"As you come here and you see the GDP per capita, for instance, in Israel which is about $21,000 dollars [Dh77,135], and compare that with the GDP per capita just across the areas managed by the Palestinian Authority, which is more like $10,000 per capita, you notice such a dramatically stark difference in economic vitality," Mr Romney told about 40 wealthy donors who breakfasted at the luxurious King David Hotel.

Mr Romney did not mention the crippling restrictions that Israel imposes on Palestinian trade and movement. The reaction by Palestinian leaders was swift and pointed, as Mr Romney continued to make missteps on a three-country trip designed to bolster his foreign-policy credentials while challenging Barack Obama, the US president.

"It is a racist statement and this man doesn't realise that the Palestinian economy cannot reach its potential because there is an Israeli occupation," said Saeb Erekat, the chief Palestinian negotiator.
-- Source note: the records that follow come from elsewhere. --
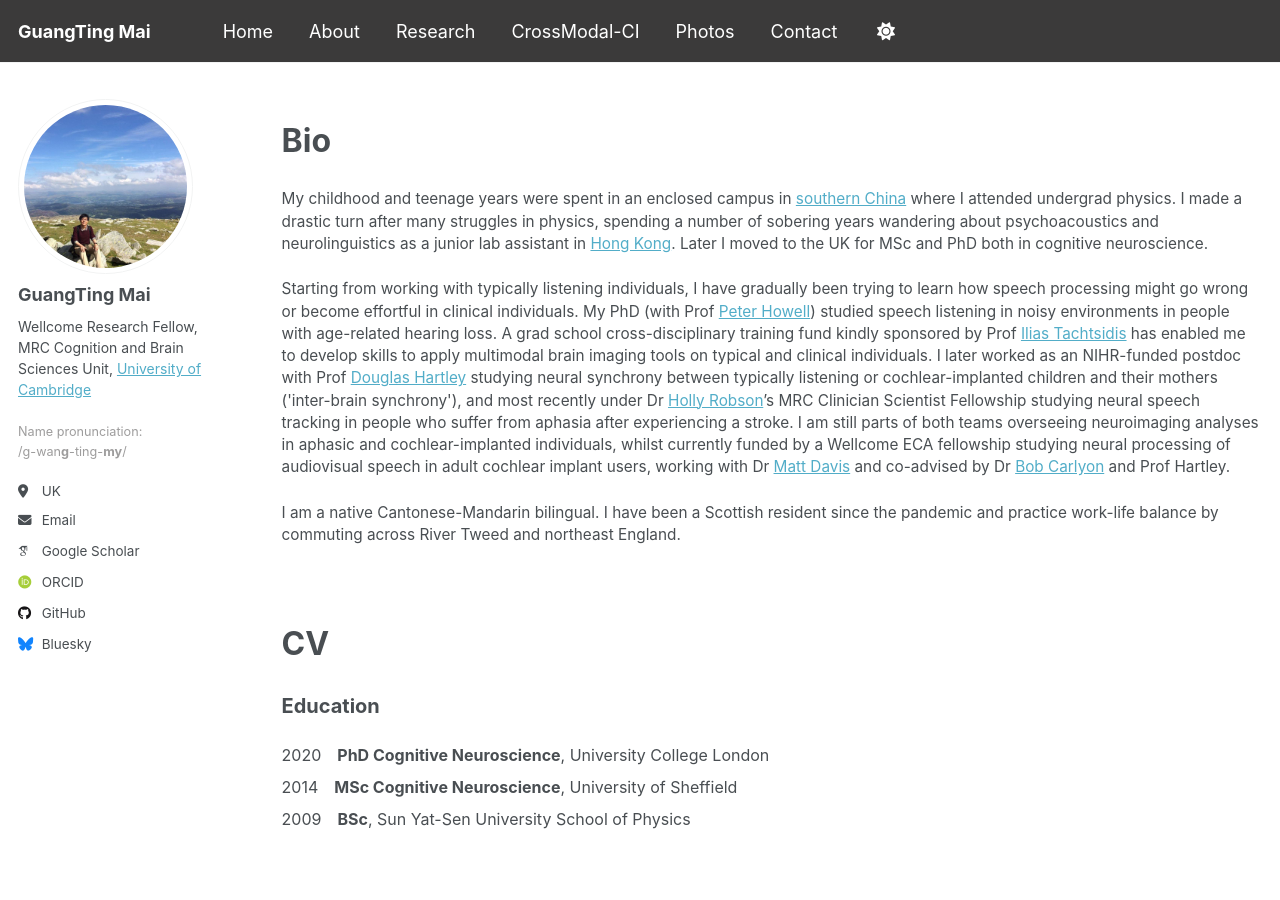
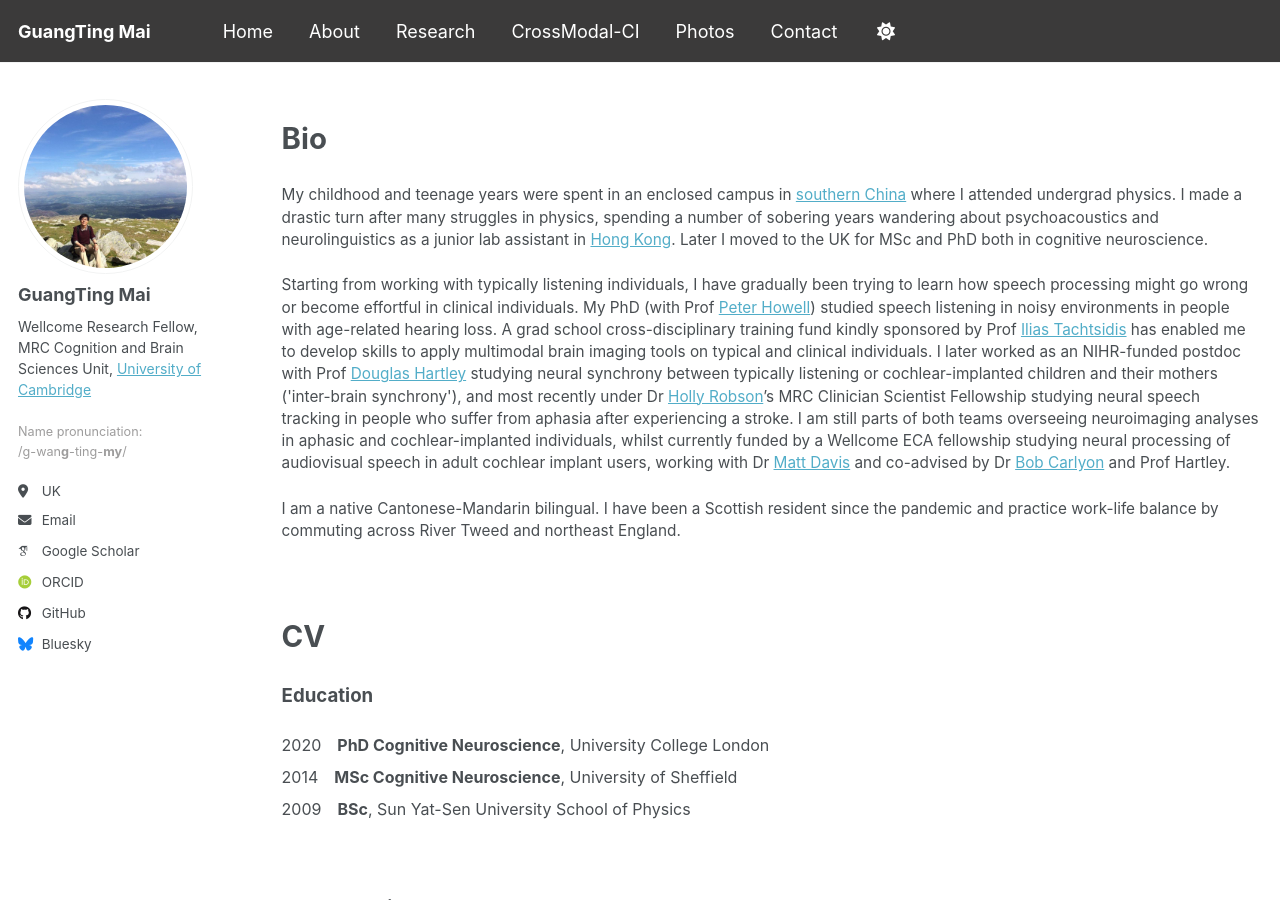
Before and after one commit to guangtingmai/guangtingmai.github.io, a Jekyll site: the page built from _pages/about.html, in a window 1280 px wide and 900 px high. Built offline with Jekyll 4.4.1, drawn with Linux system fonts in a browser that asks for light colours; some web fonts are replaced.

Commit message:
Update about.html

```diff
--- a/_pages/about.html
+++ b/_pages/about.html
@@ -4,7 +4,7 @@ title: ""
 permalink: /about/
 author_profile: true
 ---
-<p><span style="font-size: 24pt;line-height: 1.5;display: block"><strong>Bio</strong></span></p>
+<p><span style="font-size: 22pt;line-height: 1.5;display: block"><strong>Bio</strong></span></p>
 <p><span style="font-size: 11.5pt;line-height: 1.45;display: block;margin-bottom: 0.15vh">My childhood and teenage years were spent in an enclosed
   campus in <a href="https://en.wikipedia.org/wiki/Sun_Yat-sen_University">southern China</a> where I attended undergrad physics. I made a
   drastic turn after many struggles in physics, spending a number of sobering years wandering about psychoacoustics and neurolinguistics as a junior
@@ -26,15 +26,15 @@ author_profile: true
   Scottish resident since the pandemic and practice work-life balance by commuting across River Tweed and northeast England.</span></p>
 
 <br>
-<p><span style="font-size: 24pt;line-height: 1.8;display: block"><strong>CV</strong></span></p>
-<p><span style="font-size: 15pt;line-height: 1;display: block"><strong>Education</strong></span></p>
+<p><span style="font-size: 22pt;line-height: 1.8;display: block"><strong>CV</strong></span></p>
+<p><span style="font-size: 14pt;line-height: 1;display: block"><strong>Education</strong></span></p>
 <p>
   <span style="font-size: 12pt;line-height: 2;display: block;">2020&emsp;<strong>PhD Cognitive Neuroscience</strong>, University College London</span>
   <span style="font-size: 12pt;line-height: 2;display: block;">2014&emsp;<strong>MSc Cognitive Neuroscience</strong>, University of Sheffield</span>
   <span style="font-size: 12pt;line-height: 2;display: block;">2009&emsp;<strong>BSc</strong>, Sun Yat-Sen University School of Physics</span>
 </p>
 <br>
-<p><span style="font-size: 15pt;line-height: 1.6;display: block"><strong>Work Experience</strong></span></p>
+<p><span style="font-size: 14pt;line-height: 1.6;display: block"><strong>Work Experience</strong></span></p>
 <p>
   <span style="font-size: 12pt;line-height: 1.4;display: block;">2025-2031&emsp;<strong>Wellcome Trust Early Career Research Fellow</strong></span>
   <span style="font-size: 12pt;line-height: 1.5;display: block;">&emsp;&emsp;&emsp;&emsp;&emsp;&ensp;&nbsp;MRC Cognition and Brain Sciences Unit, University of Cambridge</span>
```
"It seems to me this man lacks information, knowledge, vision and understanding of this region and its people," Mr Erekat said. "He also lacks knowledge about the Israelis themselves. I have not heard any Israeli official speak about cultural superiority."

Mr Romney later said his quotes were mischaracterised.

The economic disparity between the Israelis and the Palestinians is actually much greater than Mr Romney stated. Israel had a per-capita gross domestic product of about $31,000 last year, while the West Bank and Gaza had a per capita GDP of just more than US$1,500, according to the World Bank.

"What this man is doing here is just promoting extremism, violence and hatred, and this is absolutely unacceptable," Mr Erekat said. "His statements are just rewarding the occupation and aggression."

Nabil Abu Rdeineh, a top aide to the Palestinian Authority president, Mahmoud Abbas, said Mr Romney's statements were unhelpful.

The Palestine Liberation Organisation secretary general, Yasser Abed Rabbo, said: "American policymakers must abandon hypocrisy and stop attempting to gain votes at the expense of the Palestinian people's rights."

* With additional reporting by Reuters